For younger children, I suggest gifting two different bags: one with only two types of coins (pennies and dimes, for example) and a second bag with multiple denominations of coins. Once a child learns how to manipulate the coins in the first bag, it will be easier and less intimidating for him to start playing with multiple different types of coins.
A simple bag of coins can give rise to countless fun and educational games. Here are a few of my favorites:
- Counting: Ask your child to simply count the number of coins in the bag.
- Sort the coins: Ask your child to divide the coins into separate piles.
- Stack the coins: Ask your child to stack all of the coins to create a tower. This will provide practice controlling the fine muscles in the fingers. Your child may realize, through trial and error, that the larger coins are best placed at the bottom of the stack. Add some excitement to this game by dividing the pile of coins into two equal piles and race against your child to see who can create a finished stack first.
- Graphing: Now ask your child to count the amount in each pile and record his findings on a graph. Remember to ask your child some important follow-up questions about the completed graph such as: Which group has the most? Which group has the least? Are any groups equivalent?
- Discover the value of the coins: Help your child count the amount of money each pile represents. Counting by ones (pennies) and tens (dimes) is the easiest for children. Then demonstrate how to count the value of the nickels and the quarters.
- Make an Equivalent Chart: Show your child how to create the same amount of money with each type of coin. Fifty cents is a good place to start. Ask your child to show 2 quarters, 5 dimes, 10 nickels and (if you have it) 50 pennies and explain that each pile represents the same amount of money. Then help your child create a poster that tells how many of each coin is needed to create 50 cents. Your child can paste one coin of each denomination on his chart to make it realistic and fun.

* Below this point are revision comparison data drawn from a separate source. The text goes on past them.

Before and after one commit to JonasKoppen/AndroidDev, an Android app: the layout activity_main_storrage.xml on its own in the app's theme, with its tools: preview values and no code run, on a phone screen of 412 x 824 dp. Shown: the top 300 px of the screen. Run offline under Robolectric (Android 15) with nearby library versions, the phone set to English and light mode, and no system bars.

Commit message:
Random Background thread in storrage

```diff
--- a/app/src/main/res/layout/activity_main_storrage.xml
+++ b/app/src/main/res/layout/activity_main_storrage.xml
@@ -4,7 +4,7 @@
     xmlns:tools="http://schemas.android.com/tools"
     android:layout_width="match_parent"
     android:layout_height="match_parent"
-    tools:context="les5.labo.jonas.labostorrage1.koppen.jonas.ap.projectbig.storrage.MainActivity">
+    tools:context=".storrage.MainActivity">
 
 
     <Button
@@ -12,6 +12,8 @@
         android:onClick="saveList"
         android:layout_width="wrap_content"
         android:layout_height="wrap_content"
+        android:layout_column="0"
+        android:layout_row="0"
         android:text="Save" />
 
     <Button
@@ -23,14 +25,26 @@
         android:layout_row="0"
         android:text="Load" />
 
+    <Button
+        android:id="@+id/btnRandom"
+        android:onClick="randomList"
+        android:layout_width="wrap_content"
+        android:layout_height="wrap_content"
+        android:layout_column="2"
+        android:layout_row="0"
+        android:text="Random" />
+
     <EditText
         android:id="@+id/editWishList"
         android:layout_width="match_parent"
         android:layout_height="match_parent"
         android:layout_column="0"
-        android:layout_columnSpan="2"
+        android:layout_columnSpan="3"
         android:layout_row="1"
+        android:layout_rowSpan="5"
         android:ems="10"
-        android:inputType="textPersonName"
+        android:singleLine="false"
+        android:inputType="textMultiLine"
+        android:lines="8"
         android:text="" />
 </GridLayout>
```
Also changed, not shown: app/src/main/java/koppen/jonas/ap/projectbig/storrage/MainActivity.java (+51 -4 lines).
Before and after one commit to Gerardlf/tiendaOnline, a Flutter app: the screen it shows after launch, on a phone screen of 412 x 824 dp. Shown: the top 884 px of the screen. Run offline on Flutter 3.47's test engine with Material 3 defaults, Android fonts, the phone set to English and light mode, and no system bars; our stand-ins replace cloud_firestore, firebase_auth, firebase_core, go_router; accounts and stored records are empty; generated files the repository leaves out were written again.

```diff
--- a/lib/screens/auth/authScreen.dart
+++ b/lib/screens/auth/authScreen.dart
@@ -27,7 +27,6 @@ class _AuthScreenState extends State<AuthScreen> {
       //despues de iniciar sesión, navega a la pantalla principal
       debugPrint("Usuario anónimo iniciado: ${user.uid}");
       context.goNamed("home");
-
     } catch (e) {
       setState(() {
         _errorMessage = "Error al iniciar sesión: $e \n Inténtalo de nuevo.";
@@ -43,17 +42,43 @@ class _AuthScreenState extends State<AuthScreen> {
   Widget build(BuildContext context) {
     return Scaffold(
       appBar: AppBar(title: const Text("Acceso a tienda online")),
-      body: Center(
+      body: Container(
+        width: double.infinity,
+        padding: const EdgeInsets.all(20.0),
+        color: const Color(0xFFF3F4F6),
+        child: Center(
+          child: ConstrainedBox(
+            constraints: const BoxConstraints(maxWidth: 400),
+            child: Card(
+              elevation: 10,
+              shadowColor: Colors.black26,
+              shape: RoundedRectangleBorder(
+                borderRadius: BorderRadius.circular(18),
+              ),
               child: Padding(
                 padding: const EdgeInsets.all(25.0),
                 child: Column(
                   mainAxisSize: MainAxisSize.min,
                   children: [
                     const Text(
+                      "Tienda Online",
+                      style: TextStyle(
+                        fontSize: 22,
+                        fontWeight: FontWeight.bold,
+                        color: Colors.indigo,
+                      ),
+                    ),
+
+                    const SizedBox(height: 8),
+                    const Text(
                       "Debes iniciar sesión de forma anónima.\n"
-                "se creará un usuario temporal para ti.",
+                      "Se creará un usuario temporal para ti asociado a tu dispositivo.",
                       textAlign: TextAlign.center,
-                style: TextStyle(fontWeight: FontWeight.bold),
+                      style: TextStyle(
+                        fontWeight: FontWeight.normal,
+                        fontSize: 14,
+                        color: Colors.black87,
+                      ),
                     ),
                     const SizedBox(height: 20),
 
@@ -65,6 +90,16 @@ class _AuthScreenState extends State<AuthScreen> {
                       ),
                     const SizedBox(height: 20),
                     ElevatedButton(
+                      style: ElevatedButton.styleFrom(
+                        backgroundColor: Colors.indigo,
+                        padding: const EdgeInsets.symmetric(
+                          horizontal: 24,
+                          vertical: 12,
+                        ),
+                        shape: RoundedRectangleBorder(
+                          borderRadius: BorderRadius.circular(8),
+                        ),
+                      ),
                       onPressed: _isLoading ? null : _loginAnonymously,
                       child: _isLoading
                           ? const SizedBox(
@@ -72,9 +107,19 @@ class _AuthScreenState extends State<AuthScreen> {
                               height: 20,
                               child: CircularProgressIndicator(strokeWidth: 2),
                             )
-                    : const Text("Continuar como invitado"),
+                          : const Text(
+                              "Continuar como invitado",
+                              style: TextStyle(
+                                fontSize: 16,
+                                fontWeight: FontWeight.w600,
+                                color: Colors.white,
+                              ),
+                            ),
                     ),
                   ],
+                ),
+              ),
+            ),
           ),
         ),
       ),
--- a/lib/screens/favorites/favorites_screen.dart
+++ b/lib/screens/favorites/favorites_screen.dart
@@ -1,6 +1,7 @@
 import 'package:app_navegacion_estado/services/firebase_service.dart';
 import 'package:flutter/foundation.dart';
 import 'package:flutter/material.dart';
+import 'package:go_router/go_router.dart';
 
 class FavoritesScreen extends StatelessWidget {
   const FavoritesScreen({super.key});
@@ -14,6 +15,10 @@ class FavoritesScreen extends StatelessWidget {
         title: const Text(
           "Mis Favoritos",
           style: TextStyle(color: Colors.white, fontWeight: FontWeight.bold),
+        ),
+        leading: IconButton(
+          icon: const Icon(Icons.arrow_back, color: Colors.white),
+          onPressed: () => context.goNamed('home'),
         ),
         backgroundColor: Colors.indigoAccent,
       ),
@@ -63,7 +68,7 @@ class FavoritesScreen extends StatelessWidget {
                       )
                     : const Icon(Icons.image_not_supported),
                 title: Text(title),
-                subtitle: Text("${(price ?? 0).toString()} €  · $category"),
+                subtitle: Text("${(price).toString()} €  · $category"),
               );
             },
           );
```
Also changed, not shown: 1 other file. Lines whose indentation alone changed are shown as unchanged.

- Play Pretend Store: Cut out pictures of toys from catalogs or newspaper ads. Paste each picture on an individual index card and use a bold marker to write a pretend price on the card. You can adjust the price to reflect your child’s skill level counting amounts with coins. Then show your child the cards and allow him to “shop” for toys by using his money to purchase the toy at the price quoted on the card.
- Play Coin War: Ask your child to divide his pile of coins randomly into two equal piles. Put each pile in a cup. Each player closes his eyes and spills a coin from his cup into his empty hand. Then each player shows his coin. The player with the higher amount coin takes both coins and sets them aside. When all the coins in the cup have been spilled out, each player takes his pile of “set aside” coins, puts them back in the empty cup, and the play continues. As in the traditional WAR game with cards, the first player to collect all of the coins wins.
I wish you all a wonderful (and educational) holiday season with the special people in your life!